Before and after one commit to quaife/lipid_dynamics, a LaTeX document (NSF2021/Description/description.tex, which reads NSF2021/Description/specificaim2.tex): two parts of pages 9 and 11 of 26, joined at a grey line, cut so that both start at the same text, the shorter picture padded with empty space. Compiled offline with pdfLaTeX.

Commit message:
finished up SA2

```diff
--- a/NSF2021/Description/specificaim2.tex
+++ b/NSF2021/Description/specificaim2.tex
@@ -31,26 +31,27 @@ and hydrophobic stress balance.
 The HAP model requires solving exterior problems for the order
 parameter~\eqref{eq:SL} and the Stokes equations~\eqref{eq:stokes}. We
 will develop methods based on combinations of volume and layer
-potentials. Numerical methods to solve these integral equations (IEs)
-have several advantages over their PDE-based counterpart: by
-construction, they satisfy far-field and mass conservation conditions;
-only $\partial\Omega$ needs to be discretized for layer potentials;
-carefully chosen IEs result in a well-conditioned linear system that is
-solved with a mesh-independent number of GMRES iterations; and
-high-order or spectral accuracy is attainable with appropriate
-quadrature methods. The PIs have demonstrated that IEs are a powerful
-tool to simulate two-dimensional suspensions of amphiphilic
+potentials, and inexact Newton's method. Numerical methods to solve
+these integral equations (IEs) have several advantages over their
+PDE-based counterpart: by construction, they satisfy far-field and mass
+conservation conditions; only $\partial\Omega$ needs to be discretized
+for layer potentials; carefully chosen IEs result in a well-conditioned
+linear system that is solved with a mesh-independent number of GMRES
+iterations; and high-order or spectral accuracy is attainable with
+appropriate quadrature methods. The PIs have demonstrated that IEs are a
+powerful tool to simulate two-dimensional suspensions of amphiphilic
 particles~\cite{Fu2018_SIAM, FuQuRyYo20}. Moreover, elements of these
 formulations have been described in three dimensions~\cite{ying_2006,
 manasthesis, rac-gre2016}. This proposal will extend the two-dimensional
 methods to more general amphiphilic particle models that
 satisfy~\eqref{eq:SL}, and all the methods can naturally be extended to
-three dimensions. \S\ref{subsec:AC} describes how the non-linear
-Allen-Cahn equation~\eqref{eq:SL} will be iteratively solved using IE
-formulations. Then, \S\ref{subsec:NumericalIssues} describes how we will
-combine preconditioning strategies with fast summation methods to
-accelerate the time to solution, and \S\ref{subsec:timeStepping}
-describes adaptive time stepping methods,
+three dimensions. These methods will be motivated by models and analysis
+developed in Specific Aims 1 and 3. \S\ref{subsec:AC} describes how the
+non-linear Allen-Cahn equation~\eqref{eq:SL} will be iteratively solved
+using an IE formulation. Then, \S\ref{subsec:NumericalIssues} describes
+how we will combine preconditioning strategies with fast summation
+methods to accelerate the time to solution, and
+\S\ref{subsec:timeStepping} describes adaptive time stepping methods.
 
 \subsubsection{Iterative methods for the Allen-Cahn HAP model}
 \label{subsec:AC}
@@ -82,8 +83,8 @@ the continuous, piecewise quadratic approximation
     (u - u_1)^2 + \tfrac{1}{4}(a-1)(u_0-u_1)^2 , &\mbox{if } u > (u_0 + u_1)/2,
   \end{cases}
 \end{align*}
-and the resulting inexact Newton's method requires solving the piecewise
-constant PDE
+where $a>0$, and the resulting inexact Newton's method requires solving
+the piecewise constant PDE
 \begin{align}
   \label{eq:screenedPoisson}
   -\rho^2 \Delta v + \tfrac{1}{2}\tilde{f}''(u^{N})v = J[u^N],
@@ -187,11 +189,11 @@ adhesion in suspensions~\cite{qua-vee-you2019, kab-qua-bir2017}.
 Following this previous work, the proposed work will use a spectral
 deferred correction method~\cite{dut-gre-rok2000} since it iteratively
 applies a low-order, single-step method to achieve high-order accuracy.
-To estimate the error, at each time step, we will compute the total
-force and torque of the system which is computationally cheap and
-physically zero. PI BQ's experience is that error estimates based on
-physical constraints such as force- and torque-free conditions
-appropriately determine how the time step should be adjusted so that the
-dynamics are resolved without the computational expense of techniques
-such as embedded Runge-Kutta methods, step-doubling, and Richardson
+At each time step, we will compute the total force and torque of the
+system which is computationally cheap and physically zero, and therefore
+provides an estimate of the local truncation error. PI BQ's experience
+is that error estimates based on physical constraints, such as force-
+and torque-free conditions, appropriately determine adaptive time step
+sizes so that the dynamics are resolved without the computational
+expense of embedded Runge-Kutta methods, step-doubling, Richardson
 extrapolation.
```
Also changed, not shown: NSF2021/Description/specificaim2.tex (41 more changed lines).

▶ Work item
Each entry must be retyped exactly as it was written above.

▶ Result for this exercise
Before and after one commit to quaife/lipid_dynamics, a LaTeX document (NSF2021/Description/description.tex, which reads NSF2021/Description/specificaim2.tex): two parts of pages 9 and 11 of 26, joined at a grey line, cut so that both start at the same text, the shorter picture padded with empty space. Compiled offline with pdfLaTeX.

Commit message:
finished up SA2

```diff
--- a/NSF2021/Description/specificaim2.tex
+++ b/NSF2021/Description/specificaim2.tex
@@ -31,26 +31,27 @@ and hydrophobic stress balance.
 The HAP model requires solving exterior problems for the order
 parameter~\eqref{eq:SL} and the Stokes equations~\eqref{eq:stokes}. We
 will develop methods based on combinations of volume and layer
-potentials. Numerical methods to solve these integral equations (IEs)
-have several advantages over their PDE-based counterpart: by
-construction, they satisfy far-field and mass conservation conditions;
-only $\partial\Omega$ needs to be discretized for layer potentials;
-carefully chosen IEs result in a well-conditioned linear system that is
-solved with a mesh-independent number of GMRES iterations; and
-high-order or spectral accuracy is attainable with appropriate
-quadrature methods. The PIs have demonstrated that IEs are a powerful
-tool to simulate two-dimensional suspensions of amphiphilic
+potentials, and inexact Newton's method. Numerical methods to solve
+these integral equations (IEs) have several advantages over their
+PDE-based counterpart: by construction, they satisfy far-field and mass
+conservation conditions; only $\partial\Omega$ needs to be discretized
+for layer potentials; carefully chosen IEs result in a well-conditioned
+linear system that is solved with a mesh-independent number of GMRES
+iterations; and high-order or spectral accuracy is attainable with
+appropriate quadrature methods. The PIs have demonstrated that IEs are a
+powerful tool to simulate two-dimensional suspensions of amphiphilic
 particles~\cite{Fu2018_SIAM, FuQuRyYo20}. Moreover, elements of these
 formulations have been described in three dimensions~\cite{ying_2006,
 manasthesis, rac-gre2016}. This proposal will extend the two-dimensional
 methods to more general amphiphilic particle models that
 satisfy~\eqref{eq:SL}, and all the methods can naturally be extended to
-three dimensions. \S\ref{subsec:AC} describes how the non-linear
-Allen-Cahn equation~\eqref{eq:SL} will be iteratively solved using IE
-formulations. Then, \S\ref{subsec:NumericalIssues} describes how we will
-combine preconditioning strategies with fast summation methods to
-accelerate the time to solution, and \S\ref{subsec:timeStepping}
-describes adaptive time stepping methods,
+three dimensions. These methods will be motivated by models and analysis
+developed in Specific Aims 1 and 3. \S\ref{subsec:AC} describes how the
+non-linear Allen-Cahn equation~\eqref{eq:SL} will be iteratively solved
+using an IE formulation. Then, \S\ref{subsec:NumericalIssues} describes
+how we will combine preconditioning strategies with fast summation
+methods to accelerate the time to solution, and
+\S\ref{subsec:timeStepping} describes adaptive time stepping methods.
 
 \subsubsection{Iterative methods for the Allen-Cahn HAP model}
 \label{subsec:AC}
@@ -82,8 +83,8 @@ the continuous, piecewise quadratic approximation
     (u - u_1)^2 + \tfrac{1}{4}(a-1)(u_0-u_1)^2 , &\mbox{if } u > (u_0 + u_1)/2,
   \end{cases}
 \end{align*}
-and the resulting inexact Newton's method requires solving the piecewise
-constant PDE
+where $a>0$, and the resulting inexact Newton's method requires solving
+the piecewise constant PDE
 \begin{align}
   \label{eq:screenedPoisson}
   -\rho^2 \Delta v + \tfrac{1}{2}\tilde{f}''(u^{N})v = J[u^N],
@@ -187,11 +189,11 @@ adhesion in suspensions~\cite{qua-vee-you2019, kab-qua-bir2017}.
 Following this previous work, the proposed work will use a spectral
 deferred correction method~\cite{dut-gre-rok2000} since it iteratively
 applies a low-order, single-step method to achieve high-order accuracy.
-To estimate the error, at each time step, we will compute the total
-force and torque of the system which is computationally cheap and
-physically zero. PI BQ's experience is that error estimates based on
-physical constraints such as force- and torque-free conditions
-appropriately determine how the time step should be adjusted so that the
-dynamics are resolved without the computational expense of techniques
-such as embedded Runge-Kutta methods, step-doubling, and Richardson
+At each time step, we will compute the total force and torque of the
+system which is computationally cheap and physically zero, and therefore
+provides an estimate of the local truncation error. PI BQ's experience
+is that error estimates based on physical constraints, such as force-
+and torque-free conditions, appropriately determine adaptive time step
+sizes so that the dynamics are resolved without the computational
+expense of embedded Runge-Kutta methods, step-doubling, Richardson
 extrapolation.
```
Also changed, not shown: NSF2021/Description/specificaim2.tex (41 more changed lines).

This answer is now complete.